If we do implicit differentation we get:

3y^{2}(dy/dx)+2y(dy/dx)-5(dy/dx)-2x=0

dy/dx=2x/(3y^{2}+2y-5)

Now, it makes sense how to compute it, but I have troubles really understanding why it works. For example, if I graph the original function I find it fails the vertical line test (for example at -2) so I know it's not a function. But I only really understand what it means for a function to be differentiable. I guess what I mean is, when I think of something being differentiable, I think of a continuous function. What exactly is the original equation? How can I think of it as being continuous or differentiable or any such things? Can I use epsilon and delta definitions like I would normally to determine things like limits and continuity and differentiability?

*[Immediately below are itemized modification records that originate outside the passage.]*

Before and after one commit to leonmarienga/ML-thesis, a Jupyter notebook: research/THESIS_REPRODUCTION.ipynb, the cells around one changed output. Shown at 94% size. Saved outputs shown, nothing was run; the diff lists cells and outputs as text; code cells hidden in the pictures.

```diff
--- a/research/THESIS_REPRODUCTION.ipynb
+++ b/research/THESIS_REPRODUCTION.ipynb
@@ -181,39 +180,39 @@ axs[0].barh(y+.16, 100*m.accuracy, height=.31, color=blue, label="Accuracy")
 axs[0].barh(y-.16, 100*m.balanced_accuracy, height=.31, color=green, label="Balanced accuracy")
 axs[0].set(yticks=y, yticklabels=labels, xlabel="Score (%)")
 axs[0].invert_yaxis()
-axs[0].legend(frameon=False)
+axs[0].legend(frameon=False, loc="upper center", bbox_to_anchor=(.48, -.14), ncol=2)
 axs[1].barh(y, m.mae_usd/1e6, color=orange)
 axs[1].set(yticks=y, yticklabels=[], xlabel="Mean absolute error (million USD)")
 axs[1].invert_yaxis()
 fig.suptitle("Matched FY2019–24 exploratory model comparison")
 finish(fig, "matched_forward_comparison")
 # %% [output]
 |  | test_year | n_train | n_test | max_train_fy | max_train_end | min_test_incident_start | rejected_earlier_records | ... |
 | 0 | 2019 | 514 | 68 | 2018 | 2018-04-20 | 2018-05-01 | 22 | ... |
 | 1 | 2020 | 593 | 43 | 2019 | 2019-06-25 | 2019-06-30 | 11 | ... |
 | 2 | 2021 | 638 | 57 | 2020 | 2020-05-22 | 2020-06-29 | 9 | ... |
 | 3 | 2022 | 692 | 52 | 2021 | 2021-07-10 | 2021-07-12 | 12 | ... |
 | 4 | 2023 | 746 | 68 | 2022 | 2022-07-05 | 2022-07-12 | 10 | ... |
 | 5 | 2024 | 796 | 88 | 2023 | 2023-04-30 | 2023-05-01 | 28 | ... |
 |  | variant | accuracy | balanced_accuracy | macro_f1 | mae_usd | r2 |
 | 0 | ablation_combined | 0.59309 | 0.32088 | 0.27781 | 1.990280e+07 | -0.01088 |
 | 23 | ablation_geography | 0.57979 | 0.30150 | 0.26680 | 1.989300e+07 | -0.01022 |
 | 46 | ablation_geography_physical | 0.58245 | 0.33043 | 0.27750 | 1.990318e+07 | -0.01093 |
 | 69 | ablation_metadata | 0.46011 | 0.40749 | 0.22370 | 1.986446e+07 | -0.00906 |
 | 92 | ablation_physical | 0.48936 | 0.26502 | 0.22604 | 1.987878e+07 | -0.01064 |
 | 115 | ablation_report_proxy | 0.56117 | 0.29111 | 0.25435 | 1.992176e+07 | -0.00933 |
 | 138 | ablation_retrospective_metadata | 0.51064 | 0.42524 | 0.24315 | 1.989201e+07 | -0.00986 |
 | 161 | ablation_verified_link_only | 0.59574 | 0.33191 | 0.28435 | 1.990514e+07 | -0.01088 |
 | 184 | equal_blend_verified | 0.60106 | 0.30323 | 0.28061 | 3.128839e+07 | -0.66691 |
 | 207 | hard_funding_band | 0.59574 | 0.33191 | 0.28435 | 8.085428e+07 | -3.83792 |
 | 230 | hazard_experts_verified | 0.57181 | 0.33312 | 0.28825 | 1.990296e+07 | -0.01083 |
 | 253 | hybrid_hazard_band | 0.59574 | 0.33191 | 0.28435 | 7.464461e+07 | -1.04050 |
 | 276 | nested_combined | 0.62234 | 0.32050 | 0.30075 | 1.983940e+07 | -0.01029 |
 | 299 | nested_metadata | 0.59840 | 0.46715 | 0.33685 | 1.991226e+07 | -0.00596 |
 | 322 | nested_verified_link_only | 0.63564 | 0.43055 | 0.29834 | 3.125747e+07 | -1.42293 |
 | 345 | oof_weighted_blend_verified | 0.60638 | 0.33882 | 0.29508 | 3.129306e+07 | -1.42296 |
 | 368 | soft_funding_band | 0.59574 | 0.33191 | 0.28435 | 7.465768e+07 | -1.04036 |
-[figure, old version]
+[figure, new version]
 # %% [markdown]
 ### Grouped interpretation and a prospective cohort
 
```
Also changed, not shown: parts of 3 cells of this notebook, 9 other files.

I hope this question makes sense. It's just, I know how to do the implicit differentiation, I just have difficulty thinking of taking the derivative of anything other than an actual function, if that makes sense.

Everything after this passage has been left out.